§ **DATA EXCERPTS**

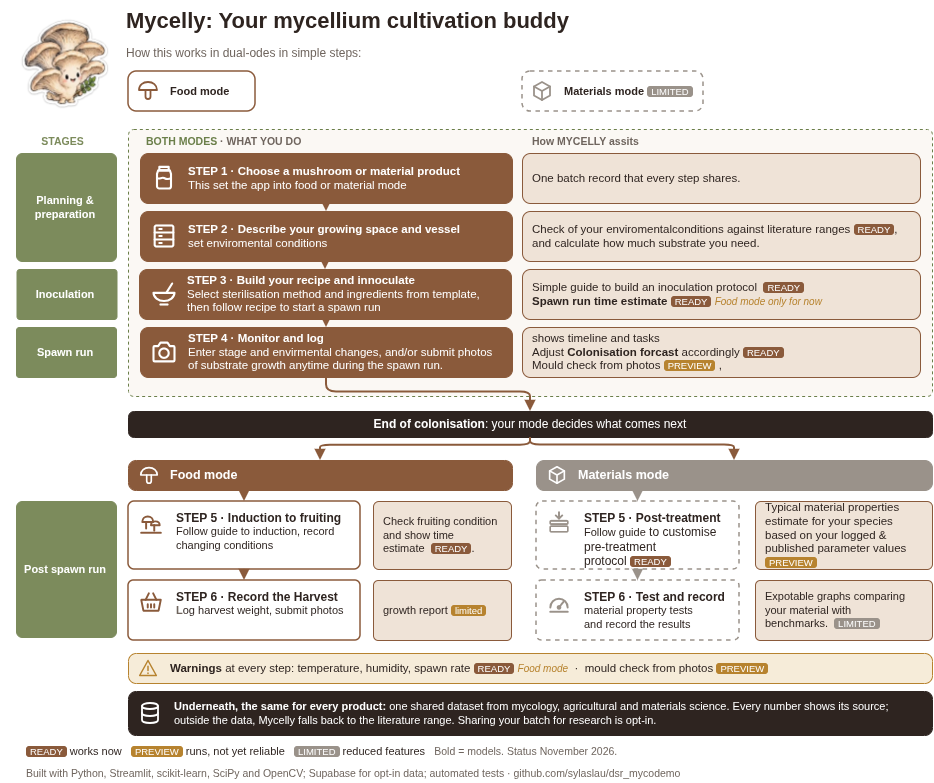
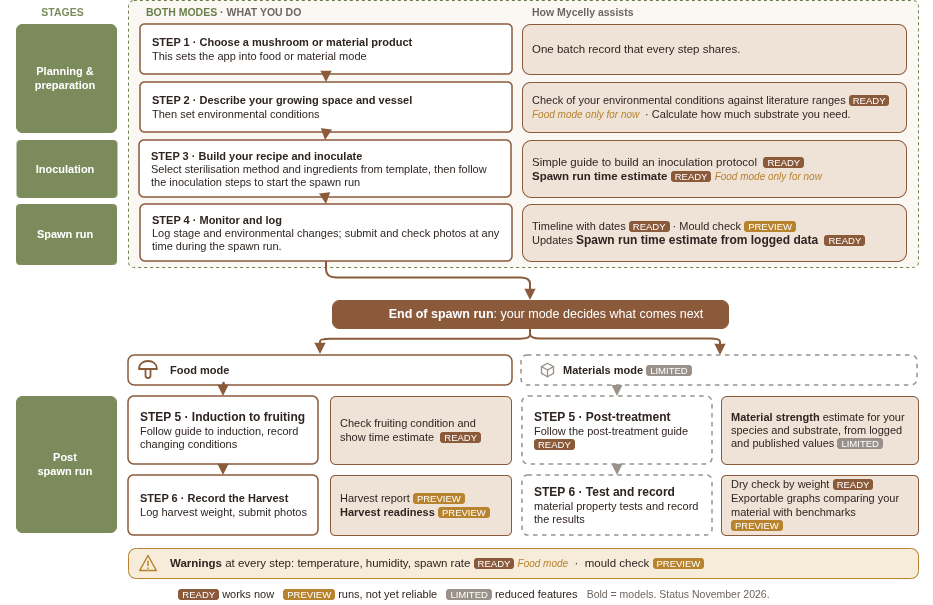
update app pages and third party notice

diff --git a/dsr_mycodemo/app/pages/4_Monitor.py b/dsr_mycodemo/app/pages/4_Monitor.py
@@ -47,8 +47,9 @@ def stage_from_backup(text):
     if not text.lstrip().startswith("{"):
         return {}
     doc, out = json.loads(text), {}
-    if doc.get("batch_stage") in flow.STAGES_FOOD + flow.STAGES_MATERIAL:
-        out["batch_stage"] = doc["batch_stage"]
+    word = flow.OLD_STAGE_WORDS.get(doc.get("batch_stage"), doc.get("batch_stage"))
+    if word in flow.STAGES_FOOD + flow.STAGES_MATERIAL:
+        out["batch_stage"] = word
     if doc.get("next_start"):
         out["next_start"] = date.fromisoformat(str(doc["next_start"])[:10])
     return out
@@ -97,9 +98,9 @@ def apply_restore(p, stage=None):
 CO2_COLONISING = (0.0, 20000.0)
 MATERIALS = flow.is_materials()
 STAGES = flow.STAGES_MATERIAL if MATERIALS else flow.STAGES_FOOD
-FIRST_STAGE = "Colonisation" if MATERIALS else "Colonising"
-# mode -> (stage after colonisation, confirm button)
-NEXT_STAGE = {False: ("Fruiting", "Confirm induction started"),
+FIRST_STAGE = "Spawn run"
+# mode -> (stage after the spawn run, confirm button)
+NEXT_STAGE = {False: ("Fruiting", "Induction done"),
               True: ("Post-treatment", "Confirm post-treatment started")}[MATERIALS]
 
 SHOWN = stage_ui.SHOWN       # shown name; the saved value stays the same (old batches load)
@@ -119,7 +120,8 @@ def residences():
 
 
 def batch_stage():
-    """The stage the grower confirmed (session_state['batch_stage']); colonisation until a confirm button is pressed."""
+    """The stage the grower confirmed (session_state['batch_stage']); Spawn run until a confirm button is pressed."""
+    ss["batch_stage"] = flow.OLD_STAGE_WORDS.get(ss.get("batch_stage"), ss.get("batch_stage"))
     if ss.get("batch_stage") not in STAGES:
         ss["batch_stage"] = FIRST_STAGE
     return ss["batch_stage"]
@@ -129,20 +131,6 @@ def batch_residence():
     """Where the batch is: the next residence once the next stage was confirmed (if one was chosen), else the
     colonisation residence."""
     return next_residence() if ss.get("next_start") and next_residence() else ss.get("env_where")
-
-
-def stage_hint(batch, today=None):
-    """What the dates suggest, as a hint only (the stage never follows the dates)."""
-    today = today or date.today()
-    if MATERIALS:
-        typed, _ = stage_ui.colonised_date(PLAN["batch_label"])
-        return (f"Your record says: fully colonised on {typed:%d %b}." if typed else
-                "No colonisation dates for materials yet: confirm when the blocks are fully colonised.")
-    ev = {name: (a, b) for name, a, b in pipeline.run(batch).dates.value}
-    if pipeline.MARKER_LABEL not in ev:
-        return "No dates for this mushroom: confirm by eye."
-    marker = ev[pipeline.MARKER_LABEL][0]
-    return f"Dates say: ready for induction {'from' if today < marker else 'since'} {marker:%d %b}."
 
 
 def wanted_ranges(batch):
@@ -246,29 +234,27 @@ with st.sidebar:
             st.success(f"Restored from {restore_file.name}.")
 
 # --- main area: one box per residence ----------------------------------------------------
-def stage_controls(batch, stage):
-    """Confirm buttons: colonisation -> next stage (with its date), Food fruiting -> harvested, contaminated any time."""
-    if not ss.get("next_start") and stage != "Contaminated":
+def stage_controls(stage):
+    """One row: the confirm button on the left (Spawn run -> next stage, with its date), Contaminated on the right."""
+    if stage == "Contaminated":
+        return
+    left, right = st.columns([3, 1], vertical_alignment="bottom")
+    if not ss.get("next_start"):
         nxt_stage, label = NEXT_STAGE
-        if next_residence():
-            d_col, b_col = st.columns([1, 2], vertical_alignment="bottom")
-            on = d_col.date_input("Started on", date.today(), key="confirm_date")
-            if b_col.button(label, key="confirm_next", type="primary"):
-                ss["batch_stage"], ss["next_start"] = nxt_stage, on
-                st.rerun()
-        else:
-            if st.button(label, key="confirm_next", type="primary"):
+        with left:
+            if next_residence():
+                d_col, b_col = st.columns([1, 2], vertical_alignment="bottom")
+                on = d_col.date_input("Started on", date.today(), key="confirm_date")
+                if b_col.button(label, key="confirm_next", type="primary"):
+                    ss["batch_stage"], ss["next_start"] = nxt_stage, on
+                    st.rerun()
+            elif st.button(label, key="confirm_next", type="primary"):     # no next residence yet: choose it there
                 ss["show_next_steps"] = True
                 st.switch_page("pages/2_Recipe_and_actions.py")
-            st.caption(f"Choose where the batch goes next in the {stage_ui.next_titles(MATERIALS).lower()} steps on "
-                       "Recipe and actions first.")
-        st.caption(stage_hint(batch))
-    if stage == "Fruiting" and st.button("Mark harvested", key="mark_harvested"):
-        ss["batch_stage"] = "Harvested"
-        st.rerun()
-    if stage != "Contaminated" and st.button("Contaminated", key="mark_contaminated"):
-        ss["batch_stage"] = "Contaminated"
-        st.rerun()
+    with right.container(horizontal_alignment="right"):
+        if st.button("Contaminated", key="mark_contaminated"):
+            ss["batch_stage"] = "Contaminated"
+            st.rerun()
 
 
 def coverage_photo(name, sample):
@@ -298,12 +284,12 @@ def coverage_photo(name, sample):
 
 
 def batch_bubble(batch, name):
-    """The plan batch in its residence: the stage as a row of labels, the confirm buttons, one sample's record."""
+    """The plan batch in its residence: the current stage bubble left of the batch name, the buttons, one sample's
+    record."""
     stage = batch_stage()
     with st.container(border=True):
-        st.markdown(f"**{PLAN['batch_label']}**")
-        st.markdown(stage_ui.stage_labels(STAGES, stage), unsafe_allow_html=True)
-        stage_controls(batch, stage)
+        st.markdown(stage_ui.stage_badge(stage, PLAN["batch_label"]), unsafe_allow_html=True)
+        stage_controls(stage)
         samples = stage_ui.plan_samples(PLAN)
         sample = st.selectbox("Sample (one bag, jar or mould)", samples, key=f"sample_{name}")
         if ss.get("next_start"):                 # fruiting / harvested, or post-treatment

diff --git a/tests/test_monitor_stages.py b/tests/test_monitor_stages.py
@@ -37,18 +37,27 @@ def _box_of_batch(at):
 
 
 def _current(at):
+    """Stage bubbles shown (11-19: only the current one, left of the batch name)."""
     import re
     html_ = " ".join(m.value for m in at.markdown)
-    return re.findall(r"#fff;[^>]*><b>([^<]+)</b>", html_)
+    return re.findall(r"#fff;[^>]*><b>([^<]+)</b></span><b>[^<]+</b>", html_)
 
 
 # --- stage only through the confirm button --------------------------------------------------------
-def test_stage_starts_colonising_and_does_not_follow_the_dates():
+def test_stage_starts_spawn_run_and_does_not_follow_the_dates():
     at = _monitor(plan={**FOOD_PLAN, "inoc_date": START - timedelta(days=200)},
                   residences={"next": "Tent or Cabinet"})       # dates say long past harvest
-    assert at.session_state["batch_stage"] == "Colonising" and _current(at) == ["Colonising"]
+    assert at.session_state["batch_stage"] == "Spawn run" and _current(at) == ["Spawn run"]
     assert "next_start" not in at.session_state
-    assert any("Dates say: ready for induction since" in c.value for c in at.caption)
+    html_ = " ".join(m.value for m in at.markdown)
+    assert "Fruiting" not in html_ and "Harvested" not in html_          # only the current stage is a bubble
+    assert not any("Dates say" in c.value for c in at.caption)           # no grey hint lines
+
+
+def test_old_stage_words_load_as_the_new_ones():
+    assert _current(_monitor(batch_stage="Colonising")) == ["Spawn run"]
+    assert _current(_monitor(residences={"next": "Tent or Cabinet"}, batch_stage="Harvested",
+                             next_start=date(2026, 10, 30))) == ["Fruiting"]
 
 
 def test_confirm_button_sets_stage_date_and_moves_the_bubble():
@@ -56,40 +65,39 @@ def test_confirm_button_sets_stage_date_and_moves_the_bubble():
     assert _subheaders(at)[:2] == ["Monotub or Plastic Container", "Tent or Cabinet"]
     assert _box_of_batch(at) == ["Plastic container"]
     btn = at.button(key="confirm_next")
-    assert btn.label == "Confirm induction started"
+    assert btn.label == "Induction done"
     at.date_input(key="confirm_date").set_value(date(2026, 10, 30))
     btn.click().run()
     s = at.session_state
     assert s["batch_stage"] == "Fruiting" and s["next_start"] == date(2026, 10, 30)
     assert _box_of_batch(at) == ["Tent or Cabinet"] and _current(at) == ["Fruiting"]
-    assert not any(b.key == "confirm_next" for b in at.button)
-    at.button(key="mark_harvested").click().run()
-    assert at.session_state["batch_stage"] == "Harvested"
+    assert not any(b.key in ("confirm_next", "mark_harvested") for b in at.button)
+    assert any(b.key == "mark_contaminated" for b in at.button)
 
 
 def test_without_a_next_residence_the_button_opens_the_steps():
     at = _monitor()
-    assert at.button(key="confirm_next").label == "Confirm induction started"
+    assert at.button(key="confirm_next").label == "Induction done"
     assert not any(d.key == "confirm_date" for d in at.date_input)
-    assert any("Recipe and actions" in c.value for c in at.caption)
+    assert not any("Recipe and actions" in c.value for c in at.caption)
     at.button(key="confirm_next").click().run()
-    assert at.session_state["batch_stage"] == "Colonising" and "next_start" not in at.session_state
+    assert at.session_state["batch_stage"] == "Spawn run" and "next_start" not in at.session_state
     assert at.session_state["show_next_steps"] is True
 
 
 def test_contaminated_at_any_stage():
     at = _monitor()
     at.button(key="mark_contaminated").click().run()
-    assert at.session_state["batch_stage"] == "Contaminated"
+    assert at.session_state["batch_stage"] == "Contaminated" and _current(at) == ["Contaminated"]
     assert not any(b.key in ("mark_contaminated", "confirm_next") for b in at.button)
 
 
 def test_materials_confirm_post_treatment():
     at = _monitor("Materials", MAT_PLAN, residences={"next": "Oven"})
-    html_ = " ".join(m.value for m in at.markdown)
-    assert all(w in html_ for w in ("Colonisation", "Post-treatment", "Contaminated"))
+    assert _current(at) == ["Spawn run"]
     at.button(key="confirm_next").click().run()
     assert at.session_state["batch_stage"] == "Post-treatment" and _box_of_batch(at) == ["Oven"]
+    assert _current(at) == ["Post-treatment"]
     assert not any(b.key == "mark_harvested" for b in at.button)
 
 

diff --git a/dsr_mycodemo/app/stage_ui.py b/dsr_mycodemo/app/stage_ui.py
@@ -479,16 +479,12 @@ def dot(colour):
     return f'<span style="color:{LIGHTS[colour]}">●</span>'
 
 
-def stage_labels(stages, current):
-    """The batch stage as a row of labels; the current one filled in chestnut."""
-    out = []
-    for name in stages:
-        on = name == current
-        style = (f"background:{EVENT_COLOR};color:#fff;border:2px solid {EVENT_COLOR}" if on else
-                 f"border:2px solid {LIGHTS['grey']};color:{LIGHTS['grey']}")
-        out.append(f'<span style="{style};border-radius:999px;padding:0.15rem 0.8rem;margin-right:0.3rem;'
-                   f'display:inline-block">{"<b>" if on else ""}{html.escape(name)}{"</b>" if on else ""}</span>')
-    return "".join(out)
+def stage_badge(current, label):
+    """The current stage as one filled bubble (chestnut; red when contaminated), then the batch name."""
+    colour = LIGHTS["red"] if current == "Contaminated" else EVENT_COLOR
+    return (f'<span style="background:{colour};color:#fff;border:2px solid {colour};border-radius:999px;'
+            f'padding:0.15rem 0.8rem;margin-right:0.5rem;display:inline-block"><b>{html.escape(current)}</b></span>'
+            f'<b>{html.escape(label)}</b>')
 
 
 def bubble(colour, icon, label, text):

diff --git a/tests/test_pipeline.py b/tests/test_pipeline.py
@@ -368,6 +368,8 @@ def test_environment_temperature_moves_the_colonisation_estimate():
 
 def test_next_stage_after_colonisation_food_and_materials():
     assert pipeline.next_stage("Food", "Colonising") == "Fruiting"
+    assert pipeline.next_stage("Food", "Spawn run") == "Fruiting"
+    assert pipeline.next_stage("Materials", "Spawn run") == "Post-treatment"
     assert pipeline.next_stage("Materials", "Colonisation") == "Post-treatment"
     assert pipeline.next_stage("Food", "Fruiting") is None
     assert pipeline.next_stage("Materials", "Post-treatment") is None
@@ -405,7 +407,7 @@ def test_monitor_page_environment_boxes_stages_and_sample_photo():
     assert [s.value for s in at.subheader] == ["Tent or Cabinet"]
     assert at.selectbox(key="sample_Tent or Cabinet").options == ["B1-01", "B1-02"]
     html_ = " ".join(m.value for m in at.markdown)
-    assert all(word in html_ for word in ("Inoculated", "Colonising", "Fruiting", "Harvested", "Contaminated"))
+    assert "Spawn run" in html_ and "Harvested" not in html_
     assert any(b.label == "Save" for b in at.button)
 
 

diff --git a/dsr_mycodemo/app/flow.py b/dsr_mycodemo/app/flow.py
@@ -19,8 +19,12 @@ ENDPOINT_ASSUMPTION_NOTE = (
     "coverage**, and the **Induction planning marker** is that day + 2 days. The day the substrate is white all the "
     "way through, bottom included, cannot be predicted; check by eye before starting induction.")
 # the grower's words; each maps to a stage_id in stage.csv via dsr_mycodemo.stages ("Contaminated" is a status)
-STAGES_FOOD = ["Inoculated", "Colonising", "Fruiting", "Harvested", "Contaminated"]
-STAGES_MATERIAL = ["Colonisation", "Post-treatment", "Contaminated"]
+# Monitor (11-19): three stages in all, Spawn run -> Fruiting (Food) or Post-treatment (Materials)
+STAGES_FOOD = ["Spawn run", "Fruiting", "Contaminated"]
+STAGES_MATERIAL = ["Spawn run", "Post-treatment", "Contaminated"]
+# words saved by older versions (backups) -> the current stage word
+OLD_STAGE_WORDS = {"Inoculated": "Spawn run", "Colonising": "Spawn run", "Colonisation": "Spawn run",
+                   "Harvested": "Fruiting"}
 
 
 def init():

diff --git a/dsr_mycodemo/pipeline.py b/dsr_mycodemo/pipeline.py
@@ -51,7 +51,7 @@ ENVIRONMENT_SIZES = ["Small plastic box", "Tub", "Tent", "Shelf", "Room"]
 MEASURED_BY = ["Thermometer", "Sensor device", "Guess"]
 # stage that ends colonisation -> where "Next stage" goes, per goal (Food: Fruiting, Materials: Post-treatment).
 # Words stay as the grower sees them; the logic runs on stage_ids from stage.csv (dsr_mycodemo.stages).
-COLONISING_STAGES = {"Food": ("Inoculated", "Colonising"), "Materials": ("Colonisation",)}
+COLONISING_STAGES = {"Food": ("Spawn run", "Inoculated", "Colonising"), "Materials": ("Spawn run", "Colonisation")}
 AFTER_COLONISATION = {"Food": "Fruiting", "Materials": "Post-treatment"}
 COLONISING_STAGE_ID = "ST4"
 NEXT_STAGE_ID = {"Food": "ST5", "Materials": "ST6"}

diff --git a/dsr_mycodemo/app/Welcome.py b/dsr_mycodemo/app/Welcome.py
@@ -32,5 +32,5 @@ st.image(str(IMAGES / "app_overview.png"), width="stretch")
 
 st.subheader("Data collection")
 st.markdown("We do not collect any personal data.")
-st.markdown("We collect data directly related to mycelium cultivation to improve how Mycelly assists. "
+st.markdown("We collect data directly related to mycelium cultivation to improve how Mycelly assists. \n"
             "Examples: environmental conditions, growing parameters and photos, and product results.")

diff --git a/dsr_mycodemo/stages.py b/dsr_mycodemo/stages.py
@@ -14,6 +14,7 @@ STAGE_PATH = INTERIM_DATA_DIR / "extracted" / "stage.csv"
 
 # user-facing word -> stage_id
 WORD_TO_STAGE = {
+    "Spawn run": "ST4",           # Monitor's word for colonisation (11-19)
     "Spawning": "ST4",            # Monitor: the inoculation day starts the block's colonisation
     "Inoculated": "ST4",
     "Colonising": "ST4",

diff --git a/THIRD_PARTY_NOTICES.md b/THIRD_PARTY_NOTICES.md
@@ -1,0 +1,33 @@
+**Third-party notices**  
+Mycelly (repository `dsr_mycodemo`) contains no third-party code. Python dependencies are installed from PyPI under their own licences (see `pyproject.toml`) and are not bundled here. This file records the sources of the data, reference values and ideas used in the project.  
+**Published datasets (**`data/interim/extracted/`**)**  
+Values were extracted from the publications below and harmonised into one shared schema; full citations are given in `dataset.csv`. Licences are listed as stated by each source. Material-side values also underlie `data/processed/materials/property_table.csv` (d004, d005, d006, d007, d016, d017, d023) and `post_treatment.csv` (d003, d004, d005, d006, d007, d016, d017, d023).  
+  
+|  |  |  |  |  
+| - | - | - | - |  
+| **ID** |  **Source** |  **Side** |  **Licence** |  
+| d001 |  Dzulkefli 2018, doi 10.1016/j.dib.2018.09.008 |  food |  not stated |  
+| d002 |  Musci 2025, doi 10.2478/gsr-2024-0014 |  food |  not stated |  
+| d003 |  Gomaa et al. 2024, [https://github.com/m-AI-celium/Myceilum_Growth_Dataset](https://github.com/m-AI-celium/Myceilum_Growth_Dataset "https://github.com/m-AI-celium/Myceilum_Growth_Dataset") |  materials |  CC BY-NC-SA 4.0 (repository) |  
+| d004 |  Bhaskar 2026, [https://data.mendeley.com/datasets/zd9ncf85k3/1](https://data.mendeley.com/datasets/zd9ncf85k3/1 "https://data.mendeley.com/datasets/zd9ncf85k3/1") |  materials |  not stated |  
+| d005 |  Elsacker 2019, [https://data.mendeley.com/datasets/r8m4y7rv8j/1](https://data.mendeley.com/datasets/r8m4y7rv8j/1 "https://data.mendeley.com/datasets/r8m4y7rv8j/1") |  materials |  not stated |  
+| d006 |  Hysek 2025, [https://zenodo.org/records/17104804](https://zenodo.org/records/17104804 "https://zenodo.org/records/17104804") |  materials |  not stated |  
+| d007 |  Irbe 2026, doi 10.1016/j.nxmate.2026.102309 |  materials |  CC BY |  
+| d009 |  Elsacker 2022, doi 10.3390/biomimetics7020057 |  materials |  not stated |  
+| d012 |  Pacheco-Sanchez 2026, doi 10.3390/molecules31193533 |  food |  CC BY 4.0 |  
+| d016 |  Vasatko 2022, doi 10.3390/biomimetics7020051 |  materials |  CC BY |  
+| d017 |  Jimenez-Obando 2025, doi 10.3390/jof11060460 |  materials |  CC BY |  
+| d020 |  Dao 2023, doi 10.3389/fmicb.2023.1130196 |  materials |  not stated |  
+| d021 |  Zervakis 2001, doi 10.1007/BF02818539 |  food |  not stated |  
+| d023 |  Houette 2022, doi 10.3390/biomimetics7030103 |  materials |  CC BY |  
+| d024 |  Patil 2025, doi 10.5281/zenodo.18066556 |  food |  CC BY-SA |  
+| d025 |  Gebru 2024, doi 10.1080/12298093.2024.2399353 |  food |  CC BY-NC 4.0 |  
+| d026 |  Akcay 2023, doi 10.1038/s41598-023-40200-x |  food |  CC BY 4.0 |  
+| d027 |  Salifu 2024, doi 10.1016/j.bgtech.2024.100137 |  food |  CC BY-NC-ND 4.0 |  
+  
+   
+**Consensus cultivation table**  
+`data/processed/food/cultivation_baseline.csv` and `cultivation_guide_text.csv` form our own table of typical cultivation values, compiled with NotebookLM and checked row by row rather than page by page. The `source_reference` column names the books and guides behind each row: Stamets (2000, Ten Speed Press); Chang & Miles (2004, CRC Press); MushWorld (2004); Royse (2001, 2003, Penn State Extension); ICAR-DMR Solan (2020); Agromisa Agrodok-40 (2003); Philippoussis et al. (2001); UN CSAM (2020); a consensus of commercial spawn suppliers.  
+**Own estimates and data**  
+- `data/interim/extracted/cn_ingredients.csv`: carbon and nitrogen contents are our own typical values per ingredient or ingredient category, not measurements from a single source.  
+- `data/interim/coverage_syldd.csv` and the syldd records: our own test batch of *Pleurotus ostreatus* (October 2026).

§ **YOUR INSTRUCTIONS**
Using the records above, copy word for word the line with "MATERIALS = flow.is_materials()", the line with "-129,20 +131,6 @@", and every line between them.

§ **WRITTEN RESPONSE**
 MATERIALS = flow.is_materials()
 STAGES = flow.STAGES_MATERIAL if MATERIALS else flow.STAGES_FOOD
-FIRST_STAGE = "Colonisation" if MATERIALS else "Colonising"
-# mode -> (stage after colonisation, confirm button)
-NEXT_STAGE = {False: ("Fruiting", "Confirm induction started"),
+FIRST_STAGE = "Spawn run"
+# mode -> (stage after the spawn run, confirm button)
+NEXT_STAGE = {False: ("Fruiting", "Induction done"),
               True: ("Post-treatment", "Confirm post-treatment started")}[MATERIALS]
 
 SHOWN = stage_ui.SHOWN       # shown name; the saved value stays the same (old batches load)
@@ -119,7 +120,8 @@ def residences():
 
 
 def batch_stage():
-    """The stage the grower confirmed (session_state['batch_stage']); colonisation until a confirm button is pressed."""
+    """The stage the grower confirmed (session_state['batch_stage']); Spawn run until a confirm button is pressed."""
+    ss["batch_stage"] = flow.OLD_STAGE_WORDS.get(ss.get("batch_stage"), ss.get("batch_stage"))
     if ss.get("batch_stage") not in STAGES:
         ss["batch_stage"] = FIRST_STAGE
     return ss["batch_stage"]
@@ -129,20 +131,6 @@ def batch_residence():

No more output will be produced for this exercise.